As mentioned, you don't need an actual pool of water to do this. You can end up hydroplaning on a thin layer of water on a wet roadway. A common scenario is that you've had to brake hard on a wet road and suddenly start hydroplaning, or you've taken a turn too quickly and hydroplane during the turn.
Steering isn't much help during a hydroplaning incident. If your car's tires aren't touching the ground, being able to turn them won't do anything. If you begin to hydroplane, do keep a grip on the wheel so you can control the car once you stop hydroplaning, but if the car turns during the hydroplaning, do not turn the wheel into that turn like you would with a regular skid.

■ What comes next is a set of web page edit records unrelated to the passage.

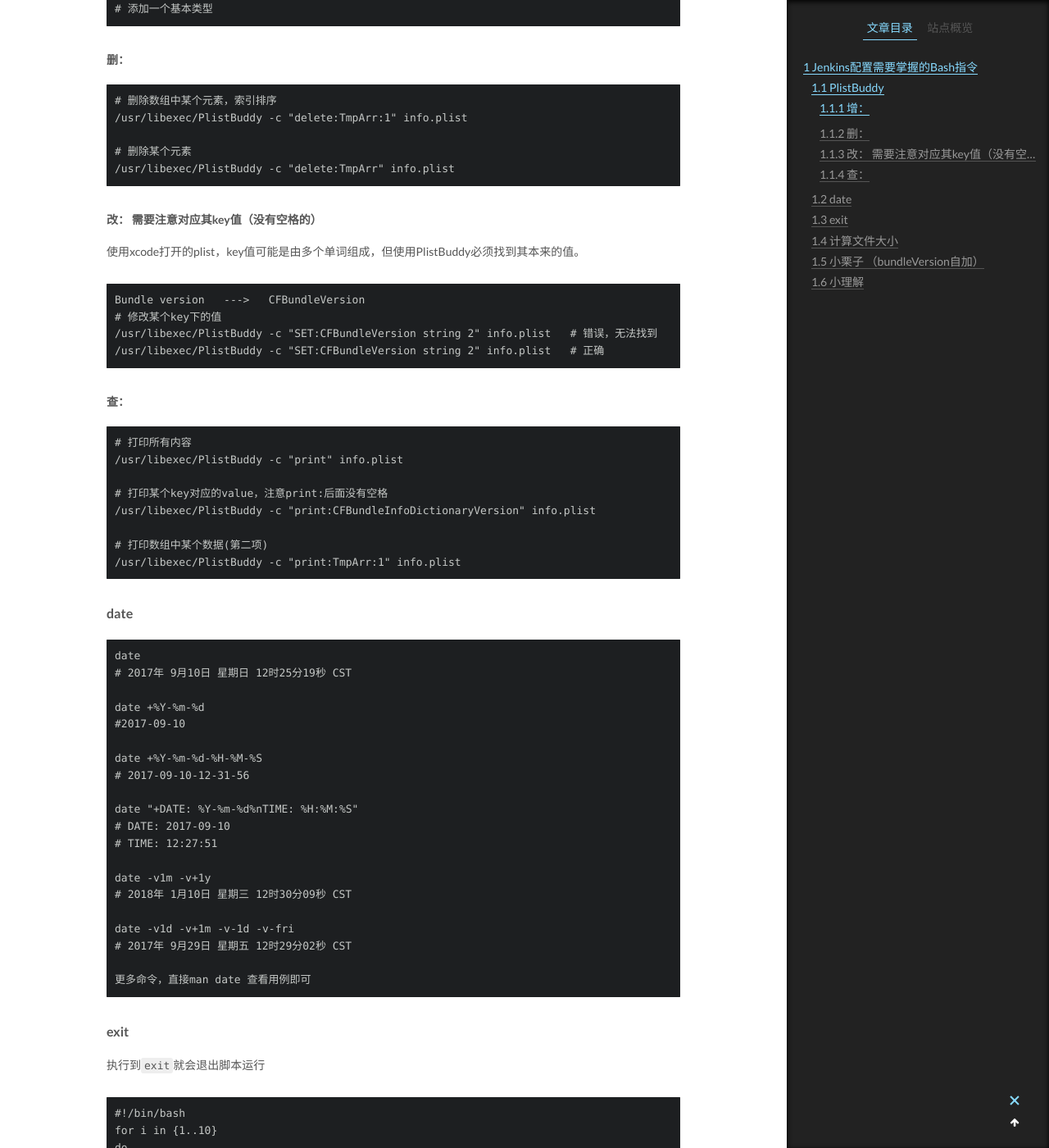
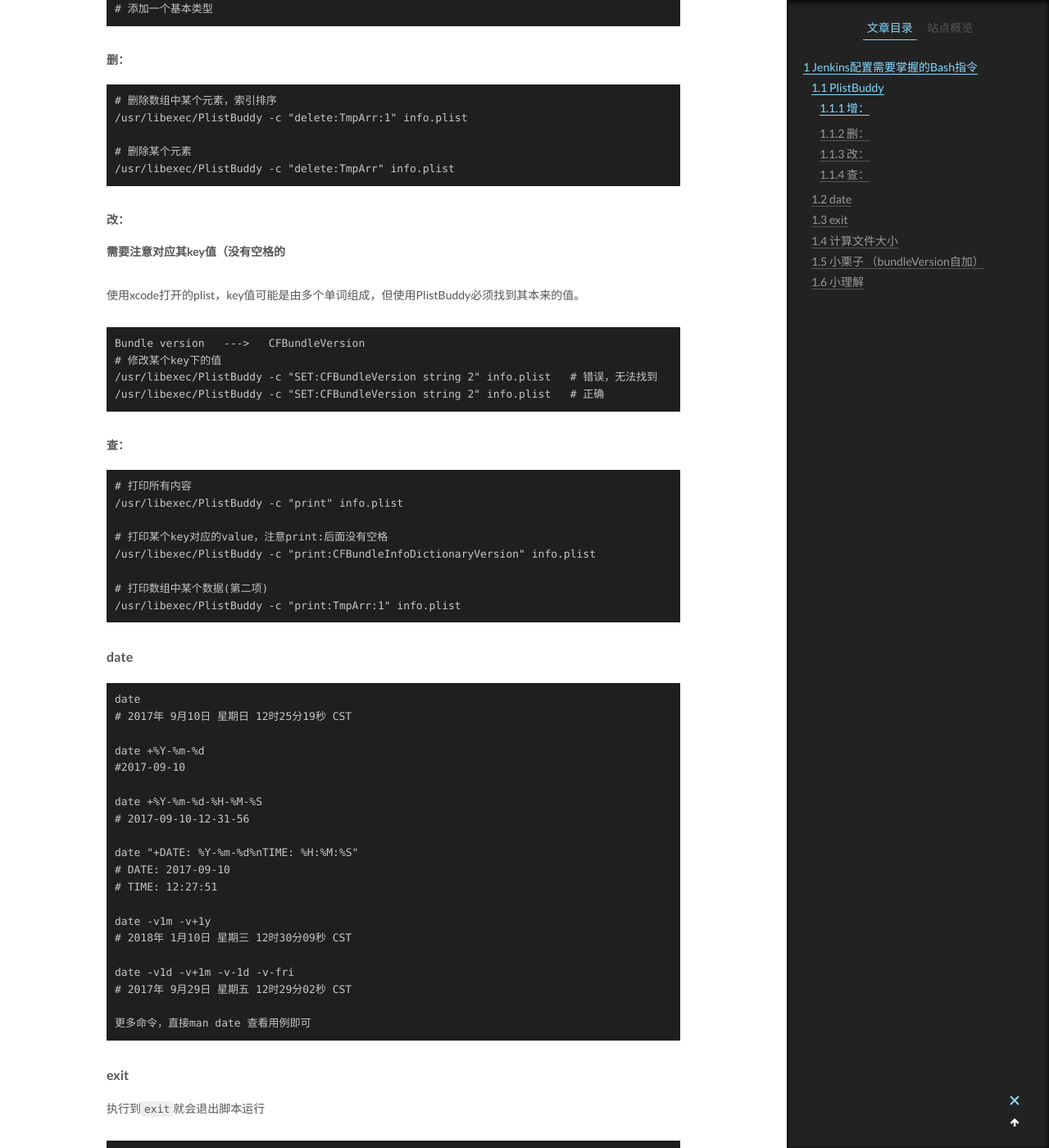
Before and after one commit to linfengwenyou/linfengwenyou.github.io, a Jekyll site: the page built from _posts/2017-09-10-Bash脚本重拾(六).md, in a window 1280 px wide and 1400 px high, scrolled down 1220 px. Shown: the whole window at 82% size. Built offline with Jekyll 4.4.1, drawn with Linux system fonts in a browser that asks for light colours.

Commit message:
更新日志

````diff
--- a/_posts/2017-09-10-Bash脚本重拾(六).md
+++ b/_posts/2017-09-10-Bash脚本重拾(六).md
@@ -44,7 +44,9 @@ __注意点:__ `key`距离冒号【`Add`，数组，字典名之后】之间是
 /usr/libexec/PlistBuddy -c "delete:TmpArr" info.plist
 ```
 
-##### 改： 需要注意对应其key值（没有空格的）
+##### 改：
+
+ __需要注意对应其key值（没有空格的__
 
 使用xcode打开的plist，key值可能是由多个单词组成，但使用PlistBuddy必须找到其本来的值。
 
@@ -118,7 +120,7 @@ done
 
 ```
 wc -- world,line, character, and byte count
--c 	输出 文件的字节数，
+-c	输出 文件的字节数，
 -l  输出 文件的行数
 -w  输出 单词的个数
 -m  输出 字符个数，如果当前的区域设置不支持多字符，相当于-c选项
````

Let the car coast -- yes, this is scary if you're in traffic -- and slow down on its own. If the hydroplaning occurred when you had your foot on the gas, do not brake. Just get your foot off the gas. As soon as you feel the car connect with the ground again -- you'll likely feel it through the steering wheel if not the entire car -- steer the car to a safe area. If you have to brake as you move the car, do so very gently because hydroplaning can sometimes send a lot of water into the brakes. Once you're ready to pull over and stop, brake carefully.
Avoiding It in the First Place
There's no formula for calculating what speed to drive at to avoid hydroplaning, so avoiding this is more a matter of being alert and not pushing your luck on the road. Do not speed in wet conditions. Drive as far to the right as you can (so on a multi-lane road, move to the right lane if possible, for example) so that you can drive slowly. Try to drive around obvious puddles, and leave a lot of room between you and the car in front of you so that you reduce the chances of having to brake hard. Be very observant about traffic in front of you and ahead -- slow down pre-emptively if you see people braking far ahead of you. Slow down before curves.
Also keep your tires in good shape and replace worn tires. Hydroplaning can occur with new tires, so don't assume that because your tires are new that you can drive like a maniac in a storm. Keep the tires well-inflated but not over-inflated, and rotate them regularly.
If you want help with tire inflation or want to get your tires inspected or replaced, contact a tire service center near you. Even if your area isn't expecting rain, any water on the road can be a risk.
To learn more, contact a company like Jafstram Imported Car Service.